[Before-and-after page screenshots]
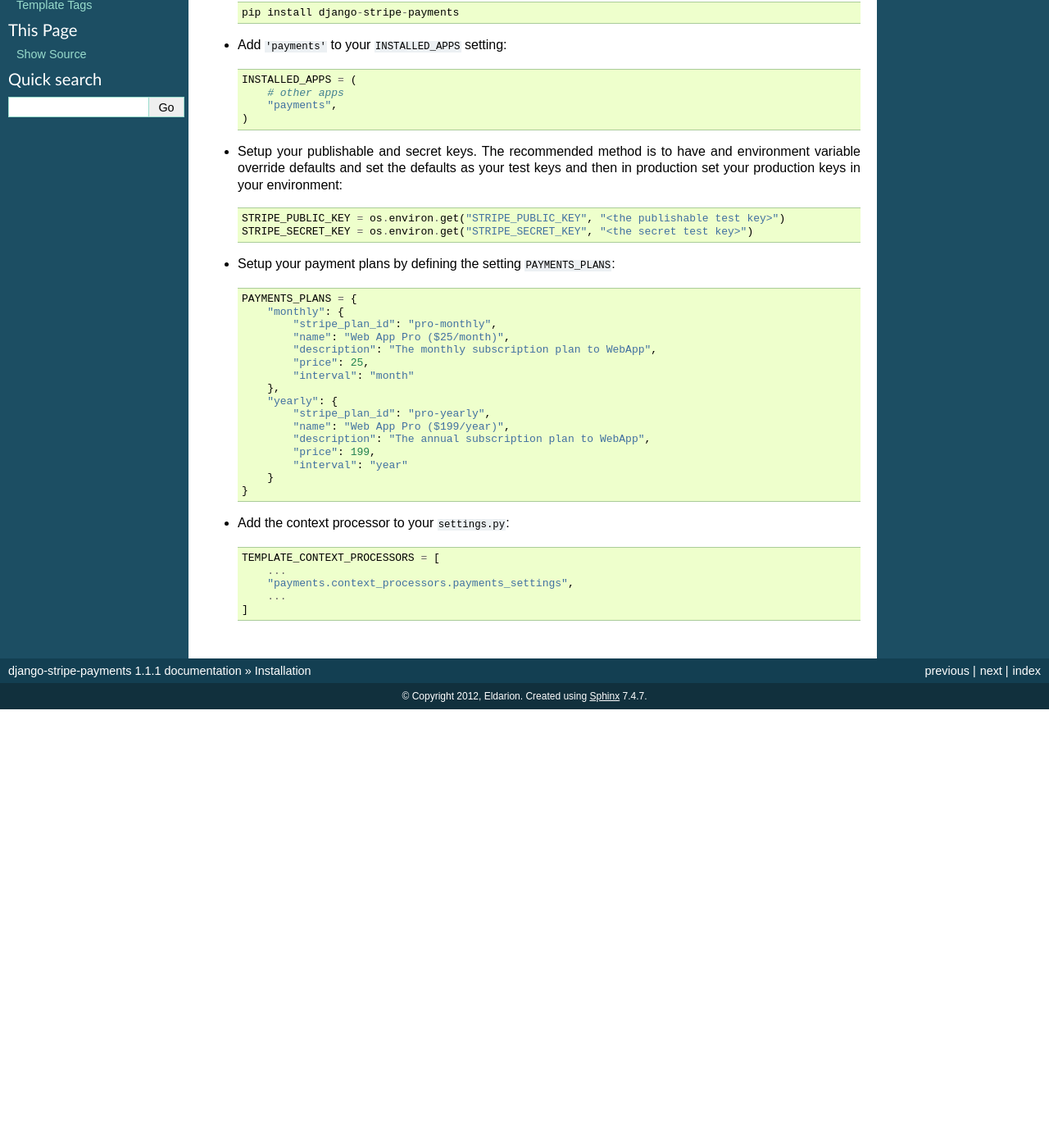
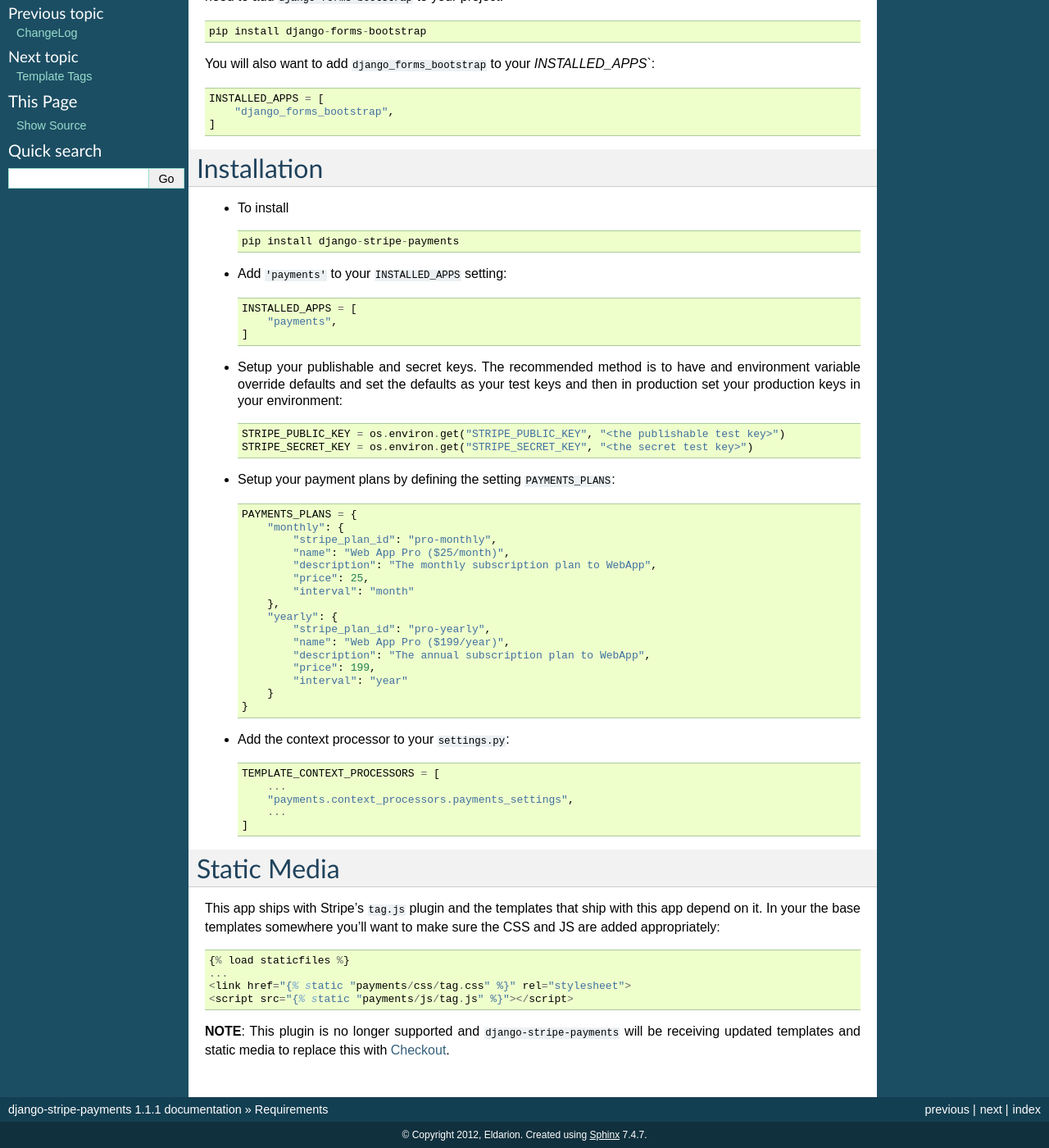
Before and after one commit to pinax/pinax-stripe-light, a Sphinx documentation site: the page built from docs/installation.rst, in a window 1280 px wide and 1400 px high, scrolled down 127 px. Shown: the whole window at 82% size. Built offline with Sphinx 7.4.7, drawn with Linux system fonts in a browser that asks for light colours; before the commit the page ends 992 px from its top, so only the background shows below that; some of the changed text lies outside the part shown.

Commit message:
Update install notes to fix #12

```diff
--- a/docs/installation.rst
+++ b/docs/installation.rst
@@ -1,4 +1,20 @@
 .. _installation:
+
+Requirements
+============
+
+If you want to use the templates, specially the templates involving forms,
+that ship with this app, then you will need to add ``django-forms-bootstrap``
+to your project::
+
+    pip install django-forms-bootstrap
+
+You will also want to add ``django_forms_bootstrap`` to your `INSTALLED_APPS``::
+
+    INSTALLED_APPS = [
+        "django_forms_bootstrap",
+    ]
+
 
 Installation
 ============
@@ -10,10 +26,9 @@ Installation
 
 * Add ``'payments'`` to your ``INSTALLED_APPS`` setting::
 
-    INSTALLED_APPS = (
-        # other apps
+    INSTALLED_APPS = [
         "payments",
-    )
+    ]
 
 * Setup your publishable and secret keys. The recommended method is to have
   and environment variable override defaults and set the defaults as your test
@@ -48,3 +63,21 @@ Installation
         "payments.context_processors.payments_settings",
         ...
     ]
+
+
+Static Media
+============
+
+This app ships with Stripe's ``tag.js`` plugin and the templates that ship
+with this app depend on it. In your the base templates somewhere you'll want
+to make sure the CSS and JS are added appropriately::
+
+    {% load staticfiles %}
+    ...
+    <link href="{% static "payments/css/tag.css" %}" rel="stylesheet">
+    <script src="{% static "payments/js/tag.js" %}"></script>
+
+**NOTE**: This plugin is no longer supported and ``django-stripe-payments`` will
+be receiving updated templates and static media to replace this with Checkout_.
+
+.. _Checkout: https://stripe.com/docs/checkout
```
...
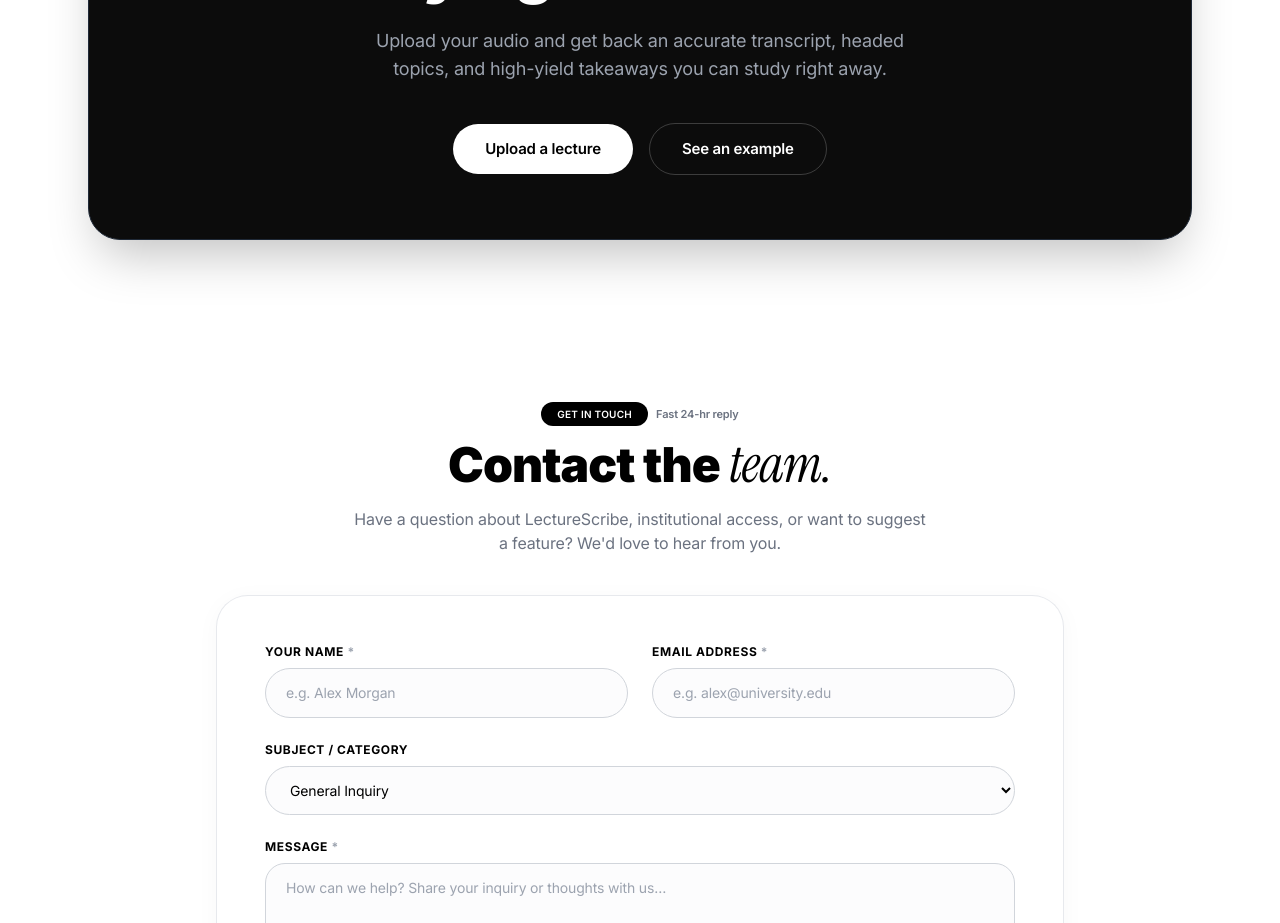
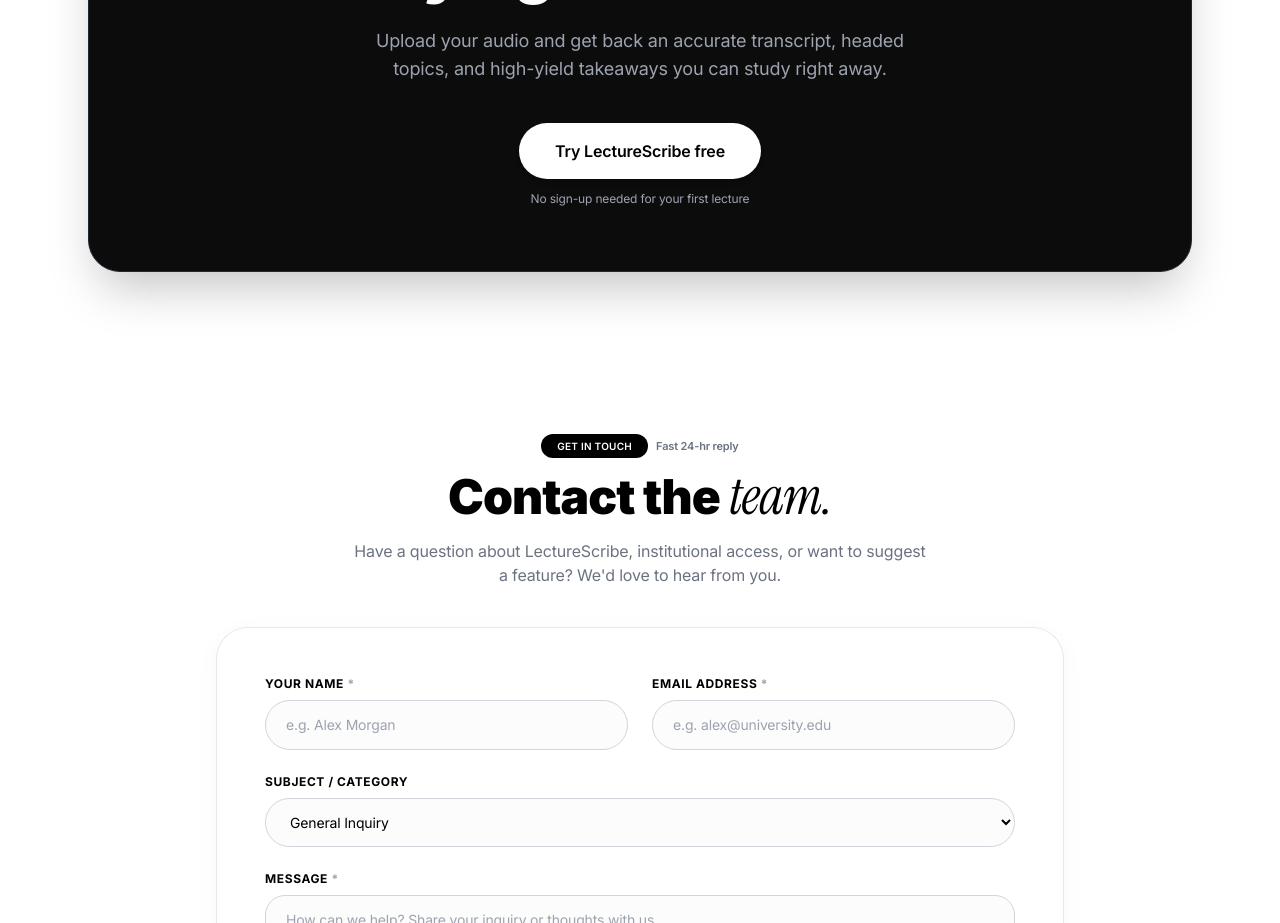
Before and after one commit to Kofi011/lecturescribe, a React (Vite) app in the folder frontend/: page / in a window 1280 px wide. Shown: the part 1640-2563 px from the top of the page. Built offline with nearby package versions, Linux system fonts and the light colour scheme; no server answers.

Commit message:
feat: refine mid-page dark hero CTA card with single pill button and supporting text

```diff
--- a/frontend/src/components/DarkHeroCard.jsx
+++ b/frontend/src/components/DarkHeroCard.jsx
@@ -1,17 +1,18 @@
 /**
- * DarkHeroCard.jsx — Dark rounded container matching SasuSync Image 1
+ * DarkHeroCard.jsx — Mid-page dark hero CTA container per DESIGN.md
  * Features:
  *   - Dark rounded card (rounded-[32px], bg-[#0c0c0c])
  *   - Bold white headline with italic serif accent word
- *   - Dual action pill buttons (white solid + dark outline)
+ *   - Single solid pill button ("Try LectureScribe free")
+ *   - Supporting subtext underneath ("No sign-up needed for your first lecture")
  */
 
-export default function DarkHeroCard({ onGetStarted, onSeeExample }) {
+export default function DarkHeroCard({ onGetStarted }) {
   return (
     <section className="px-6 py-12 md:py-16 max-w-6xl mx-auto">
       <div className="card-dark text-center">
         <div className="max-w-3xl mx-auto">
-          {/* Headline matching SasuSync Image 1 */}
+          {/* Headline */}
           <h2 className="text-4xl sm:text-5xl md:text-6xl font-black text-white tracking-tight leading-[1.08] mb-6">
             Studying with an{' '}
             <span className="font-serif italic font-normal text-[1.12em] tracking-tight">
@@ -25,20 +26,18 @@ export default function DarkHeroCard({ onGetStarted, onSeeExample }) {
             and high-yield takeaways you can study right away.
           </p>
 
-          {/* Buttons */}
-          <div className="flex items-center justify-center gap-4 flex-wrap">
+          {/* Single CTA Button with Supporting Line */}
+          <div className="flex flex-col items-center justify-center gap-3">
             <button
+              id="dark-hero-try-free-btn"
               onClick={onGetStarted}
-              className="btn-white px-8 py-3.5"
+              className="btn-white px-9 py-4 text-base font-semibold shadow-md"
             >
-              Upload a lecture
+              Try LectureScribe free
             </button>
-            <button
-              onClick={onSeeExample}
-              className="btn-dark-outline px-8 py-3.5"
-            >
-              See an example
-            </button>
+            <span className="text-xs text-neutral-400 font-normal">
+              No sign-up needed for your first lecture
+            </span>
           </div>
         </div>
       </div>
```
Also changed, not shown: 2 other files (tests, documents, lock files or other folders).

Exercise objective: The expected answer is a copy of every line in the entries that holds the word "templates".

Answer to the exercise:
+If you want to use the templates, specially the templates involving forms,
+This app ships with Stripe's ``tag.js`` plugin and the templates that ship
+with this app depend on it. In your the base templates somewhere you'll want
+be receiving updated templates and static media to replace this with Checkout_.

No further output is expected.